▶ Available data:

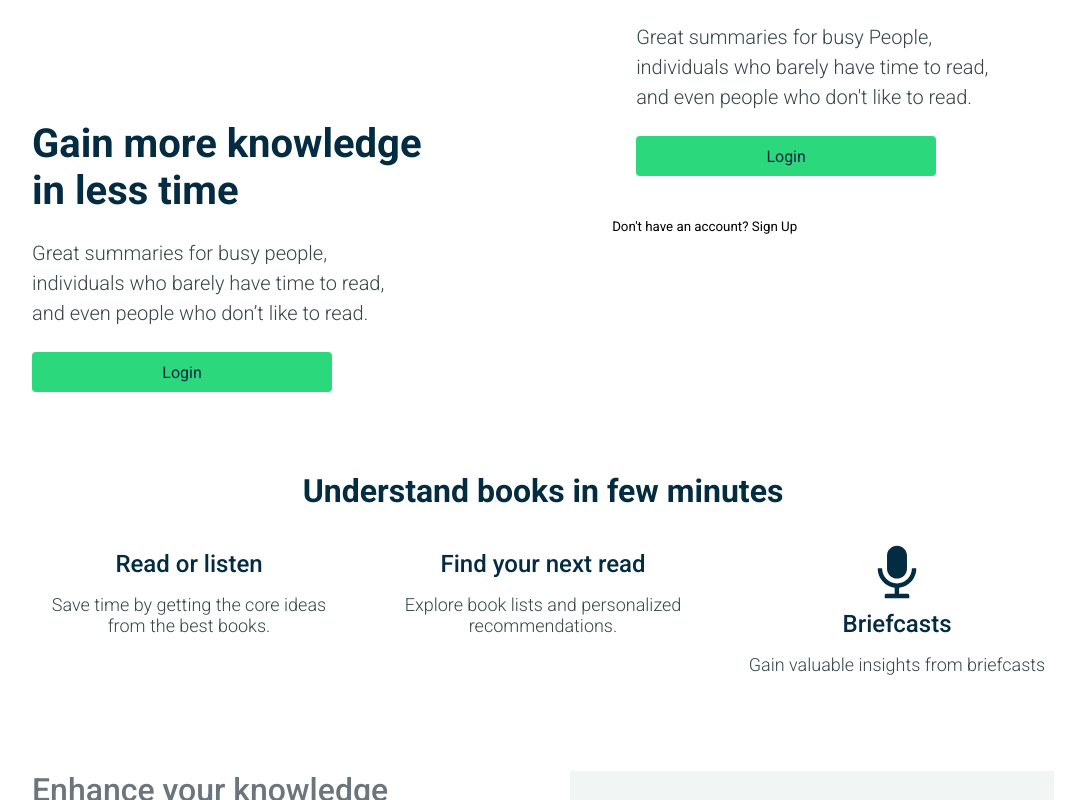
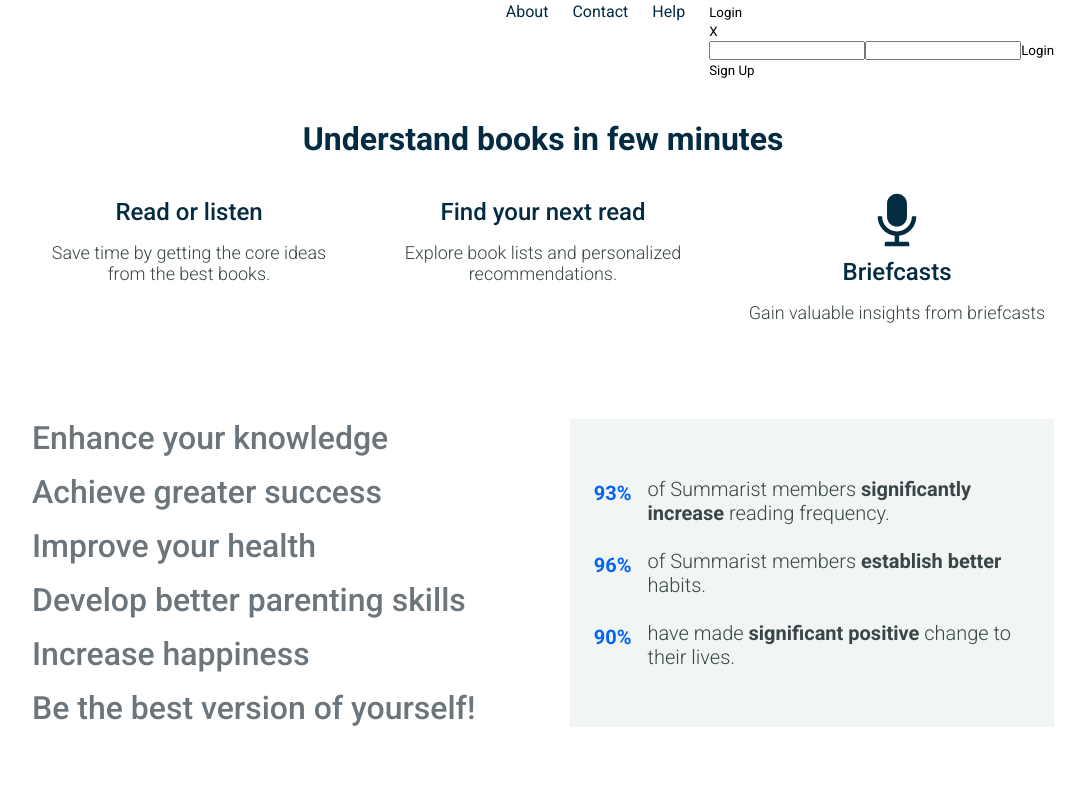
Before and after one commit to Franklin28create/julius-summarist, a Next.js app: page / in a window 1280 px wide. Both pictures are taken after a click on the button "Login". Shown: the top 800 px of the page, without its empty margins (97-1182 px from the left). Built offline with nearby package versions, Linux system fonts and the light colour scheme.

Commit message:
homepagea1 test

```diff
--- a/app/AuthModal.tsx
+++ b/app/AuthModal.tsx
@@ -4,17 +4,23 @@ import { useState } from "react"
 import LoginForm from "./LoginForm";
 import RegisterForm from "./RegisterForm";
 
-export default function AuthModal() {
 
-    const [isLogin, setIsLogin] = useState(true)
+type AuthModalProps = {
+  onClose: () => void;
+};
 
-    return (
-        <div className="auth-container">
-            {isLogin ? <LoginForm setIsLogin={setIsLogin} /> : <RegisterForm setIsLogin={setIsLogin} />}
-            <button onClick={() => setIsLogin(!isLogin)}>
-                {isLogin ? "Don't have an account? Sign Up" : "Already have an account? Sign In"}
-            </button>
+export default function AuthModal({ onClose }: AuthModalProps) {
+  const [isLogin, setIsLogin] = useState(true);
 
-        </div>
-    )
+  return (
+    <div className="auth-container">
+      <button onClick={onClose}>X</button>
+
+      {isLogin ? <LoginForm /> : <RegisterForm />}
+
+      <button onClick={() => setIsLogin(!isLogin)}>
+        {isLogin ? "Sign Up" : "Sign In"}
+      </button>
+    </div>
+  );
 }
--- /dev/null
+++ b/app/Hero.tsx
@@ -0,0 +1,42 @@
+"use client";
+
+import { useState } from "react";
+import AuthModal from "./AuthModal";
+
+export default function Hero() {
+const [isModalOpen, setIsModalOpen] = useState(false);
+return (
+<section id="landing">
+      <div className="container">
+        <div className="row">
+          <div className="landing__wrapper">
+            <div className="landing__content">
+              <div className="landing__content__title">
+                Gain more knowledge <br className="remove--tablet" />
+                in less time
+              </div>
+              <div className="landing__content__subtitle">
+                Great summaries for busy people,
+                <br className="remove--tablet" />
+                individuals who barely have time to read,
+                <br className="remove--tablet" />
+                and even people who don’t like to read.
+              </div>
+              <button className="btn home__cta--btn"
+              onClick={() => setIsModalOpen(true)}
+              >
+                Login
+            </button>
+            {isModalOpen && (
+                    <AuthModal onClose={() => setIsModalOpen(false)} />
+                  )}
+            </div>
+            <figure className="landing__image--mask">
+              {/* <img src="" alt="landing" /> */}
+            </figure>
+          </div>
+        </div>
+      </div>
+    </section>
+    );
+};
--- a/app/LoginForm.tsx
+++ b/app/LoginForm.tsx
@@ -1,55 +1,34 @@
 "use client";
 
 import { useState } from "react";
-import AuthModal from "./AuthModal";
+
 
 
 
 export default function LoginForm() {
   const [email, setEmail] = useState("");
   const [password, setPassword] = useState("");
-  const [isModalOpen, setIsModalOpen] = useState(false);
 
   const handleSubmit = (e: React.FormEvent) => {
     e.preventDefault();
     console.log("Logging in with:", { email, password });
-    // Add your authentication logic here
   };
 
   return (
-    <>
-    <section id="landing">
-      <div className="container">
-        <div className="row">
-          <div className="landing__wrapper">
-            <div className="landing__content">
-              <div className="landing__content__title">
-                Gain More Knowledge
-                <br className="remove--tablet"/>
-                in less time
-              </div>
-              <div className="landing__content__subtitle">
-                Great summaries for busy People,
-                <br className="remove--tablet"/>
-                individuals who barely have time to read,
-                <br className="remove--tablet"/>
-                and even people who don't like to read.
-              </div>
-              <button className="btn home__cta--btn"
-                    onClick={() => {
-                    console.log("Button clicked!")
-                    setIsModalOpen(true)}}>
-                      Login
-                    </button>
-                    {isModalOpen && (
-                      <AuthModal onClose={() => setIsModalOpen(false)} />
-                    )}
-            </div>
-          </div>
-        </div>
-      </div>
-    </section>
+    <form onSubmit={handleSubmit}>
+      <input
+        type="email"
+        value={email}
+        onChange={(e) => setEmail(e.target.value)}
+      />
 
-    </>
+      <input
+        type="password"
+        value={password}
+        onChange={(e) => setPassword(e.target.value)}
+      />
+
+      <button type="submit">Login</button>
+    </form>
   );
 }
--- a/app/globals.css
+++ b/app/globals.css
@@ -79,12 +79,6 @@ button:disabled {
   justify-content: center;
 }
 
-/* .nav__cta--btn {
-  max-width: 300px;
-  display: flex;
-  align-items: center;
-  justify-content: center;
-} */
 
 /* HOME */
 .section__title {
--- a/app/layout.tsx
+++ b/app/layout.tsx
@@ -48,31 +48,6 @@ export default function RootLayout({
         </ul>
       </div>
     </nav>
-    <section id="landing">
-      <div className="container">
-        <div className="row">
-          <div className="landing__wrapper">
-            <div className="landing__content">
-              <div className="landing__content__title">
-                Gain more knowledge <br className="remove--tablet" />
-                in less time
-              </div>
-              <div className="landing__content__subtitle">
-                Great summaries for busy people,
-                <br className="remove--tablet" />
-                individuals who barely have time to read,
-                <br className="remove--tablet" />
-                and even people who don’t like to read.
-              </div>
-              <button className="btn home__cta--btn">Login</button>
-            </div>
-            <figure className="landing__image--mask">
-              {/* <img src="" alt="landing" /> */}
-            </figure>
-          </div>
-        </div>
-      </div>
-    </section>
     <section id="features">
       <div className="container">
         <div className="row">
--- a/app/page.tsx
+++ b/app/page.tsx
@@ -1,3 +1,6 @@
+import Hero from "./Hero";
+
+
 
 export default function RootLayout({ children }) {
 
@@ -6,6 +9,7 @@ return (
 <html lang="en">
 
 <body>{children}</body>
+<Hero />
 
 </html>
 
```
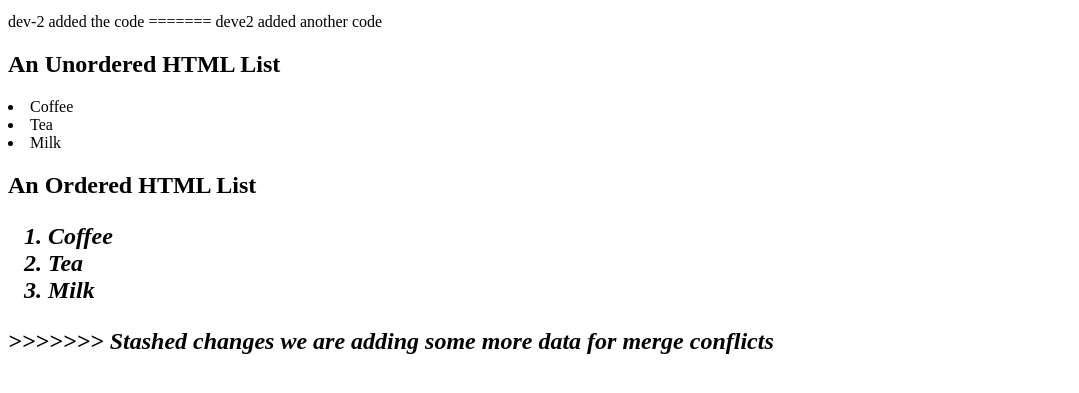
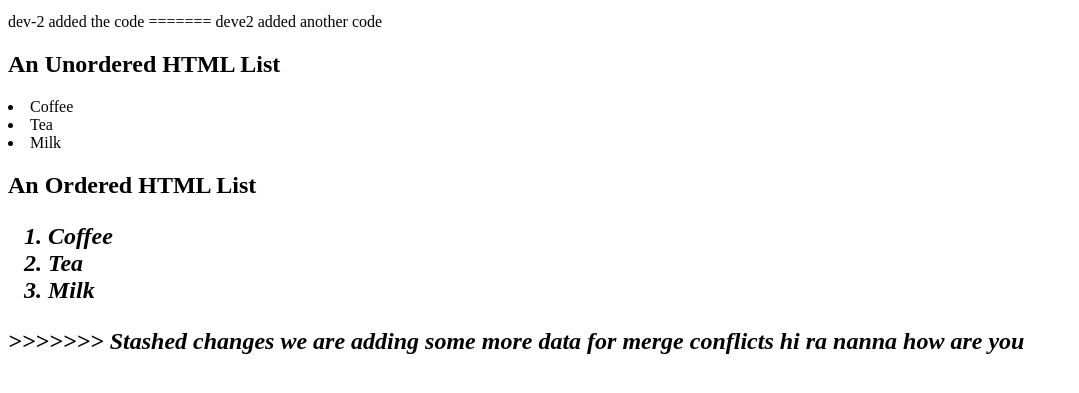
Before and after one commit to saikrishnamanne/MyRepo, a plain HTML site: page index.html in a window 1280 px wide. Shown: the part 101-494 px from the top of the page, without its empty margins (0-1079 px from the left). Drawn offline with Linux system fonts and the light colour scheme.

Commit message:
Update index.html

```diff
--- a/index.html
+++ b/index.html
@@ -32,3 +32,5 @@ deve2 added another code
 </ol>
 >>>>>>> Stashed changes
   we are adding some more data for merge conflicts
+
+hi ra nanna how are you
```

▶ Activity: Restate the material above word for word, dropping the pictures.

▶ Answer section:
Before and after one commit to Franklin28create/julius-summarist, a Next.js app: page / in a window 1280 px wide. Both pictures are taken after a click on the button "Login". Shown: the top 800 px of the page, without its empty margins (97-1182 px from the left). Built offline with nearby package versions, Linux system fonts and the light colour scheme.

Commit message:
homepagea1 test

```diff
--- a/app/AuthModal.tsx
+++ b/app/AuthModal.tsx
@@ -4,17 +4,23 @@ import { useState } from "react"
 import LoginForm from "./LoginForm";
 import RegisterForm from "./RegisterForm";
 
-export default function AuthModal() {
 
-    const [isLogin, setIsLogin] = useState(true)
+type AuthModalProps = {
+  onClose: () => void;
+};
 
-    return (
-        <div className="auth-container">
-            {isLogin ? <LoginForm setIsLogin={setIsLogin} /> : <RegisterForm setIsLogin={setIsLogin} />}
-            <button onClick={() => setIsLogin(!isLogin)}>
-                {isLogin ? "Don't have an account? Sign Up" : "Already have an account? Sign In"}
-            </button>
+export default function AuthModal({ onClose }: AuthModalProps) {
+  const [isLogin, setIsLogin] = useState(true);
 
-        </div>
-    )
+  return (
+    <div className="auth-container">
+      <button onClick={onClose}>X</button>
+
+      {isLogin ? <LoginForm /> : <RegisterForm />}
+
+      <button onClick={() => setIsLogin(!isLogin)}>
+        {isLogin ? "Sign Up" : "Sign In"}
+      </button>
+    </div>
+  );
 }
--- /dev/null
+++ b/app/Hero.tsx
@@ -0,0 +1,42 @@
+"use client";
+
+import { useState } from "react";
+import AuthModal from "./AuthModal";
+
+export default function Hero() {
+const [isModalOpen, setIsModalOpen] = useState(false);
+return (
+<section id="landing">
+      <div className="container">
+        <div className="row">
+          <div className="landing__wrapper">
+            <div className="landing__content">
+              <div className="landing__content__title">
+                Gain more knowledge <br className="remove--tablet" />
+                in less time
+              </div>
+              <div className="landing__content__subtitle">
+                Great summaries for busy people,
+                <br className="remove--tablet" />
+                individuals who barely have time to read,
+                <br className="remove--tablet" />
+                and even people who don’t like to read.
+              </div>
+              <button className="btn home__cta--btn"
+              onClick={() => setIsModalOpen(true)}
+              >
+                Login
+            </button>
+            {isModalOpen && (
+                    <AuthModal onClose={() => setIsModalOpen(false)} />
+                  )}
+            </div>
+            <figure className="landing__image--mask">
+              {/* <img src="" alt="landing" /> */}
+            </figure>
+          </div>
+        </div>
+      </div>
+    </section>
+    );
+};
--- a/app/LoginForm.tsx
+++ b/app/LoginForm.tsx
@@ -1,55 +1,34 @@
 "use client";
 
 import { useState } from "react";
-import AuthModal from "./AuthModal";
+
 
 
 
 export default function LoginForm() {
   const [email, setEmail] = useState("");
   const [password, setPassword] = useState("");
-  const [isModalOpen, setIsModalOpen] = useState(false);
 
   const handleSubmit = (e: React.FormEvent) => {
     e.preventDefault();
     console.log("Logging in with:", { email, password });
-    // Add your authentication logic here
   };
 
   return (
-    <>
-    <section id="landing">
-      <div className="container">
-        <div className="row">
-          <div className="landing__wrapper">
-            <div className="landing__content">
-              <div className="landing__content__title">
-                Gain More Knowledge
-                <br className="remove--tablet"/>
-                in less time
-              </div>
-              <div className="landing__content__subtitle">
-                Great summaries for busy People,
-                <br className="remove--tablet"/>
-                individuals who barely have time to read,
-                <br className="remove--tablet"/>
-                and even people who don't like to read.
-              </div>
-              <button className="btn home__cta--btn"
-                    onClick={() => {
-                    console.log("Button clicked!")
-                    setIsModalOpen(true)}}>
-                      Login
-                    </button>
-                    {isModalOpen && (
-                      <AuthModal onClose={() => setIsModalOpen(false)} />
-                    )}
-            </div>
-          </div>
-        </div>
-      </div>
-    </section>
+    <form onSubmit={handleSubmit}>
+      <input
+        type="email"
+        value={email}
+        onChange={(e) => setEmail(e.target.value)}
+      />
 
-    </>
+      <input
+        type="password"
+        value={password}
+        onChange={(e) => setPassword(e.target.value)}
+      />
+
+      <button type="submit">Login</button>
+    </form>
   );
 }
--- a/app/globals.css
+++ b/app/globals.css
@@ -79,12 +79,6 @@ button:disabled {
   justify-content: center;
 }
 
-/* .nav__cta--btn {
-  max-width: 300px;
-  display: flex;
-  align-items: center;
-  justify-content: center;
-} */
 
 /* HOME */
 .section__title {
--- a/app/layout.tsx
+++ b/app/layout.tsx
@@ -48,31 +48,6 @@ export default function RootLayout({
         </ul>
       </div>
     </nav>
-    <section id="landing">
-      <div className="container">
-        <div className="row">
-          <div className="landing__wrapper">
-            <div className="landing__content">
-              <div className="landing__content__title">
-                Gain more knowledge <br className="remove--tablet" />
-                in less time
-              </div>
-              <div className="landing__content__subtitle">
-                Great summaries for busy people,
-                <br className="remove--tablet" />
-                individuals who barely have time to read,
-                <br className="remove--tablet" />
-                and even people who don’t like to read.
-              </div>
-              <button className="btn home__cta--btn">Login</button>
-            </div>
-            <figure className="landing__image--mask">
-              {/* <img src="" alt="landing" /> */}
-            </figure>
-          </div>
-        </div>
-      </div>
-    </section>
     <section id="features">
       <div className="container">
         <div className="row">
--- a/app/page.tsx
+++ b/app/page.tsx
@@ -1,3 +1,6 @@
+import Hero from "./Hero";
+
+
 
 export default function RootLayout({ children }) {
 
@@ -6,6 +9,7 @@ return (
 <html lang="en">
 
 <body>{children}</body>
+<Hero />
 
 </html>
 
```
Before and after one commit to saikrishnamanne/MyRepo, a plain HTML site: page index.html in a window 1280 px wide. Shown: the part 101-494 px from the top of the page, without its empty margins (0-1079 px from the left). Drawn offline with Linux system fonts and the light colour scheme.

Commit message:
Update index.html

```diff
--- a/index.html
+++ b/index.html
@@ -32,3 +32,5 @@ deve2 added another code
 </ol>
 >>>>>>> Stashed changes
   we are adding some more data for merge conflicts
+
+hi ra nanna how are you
```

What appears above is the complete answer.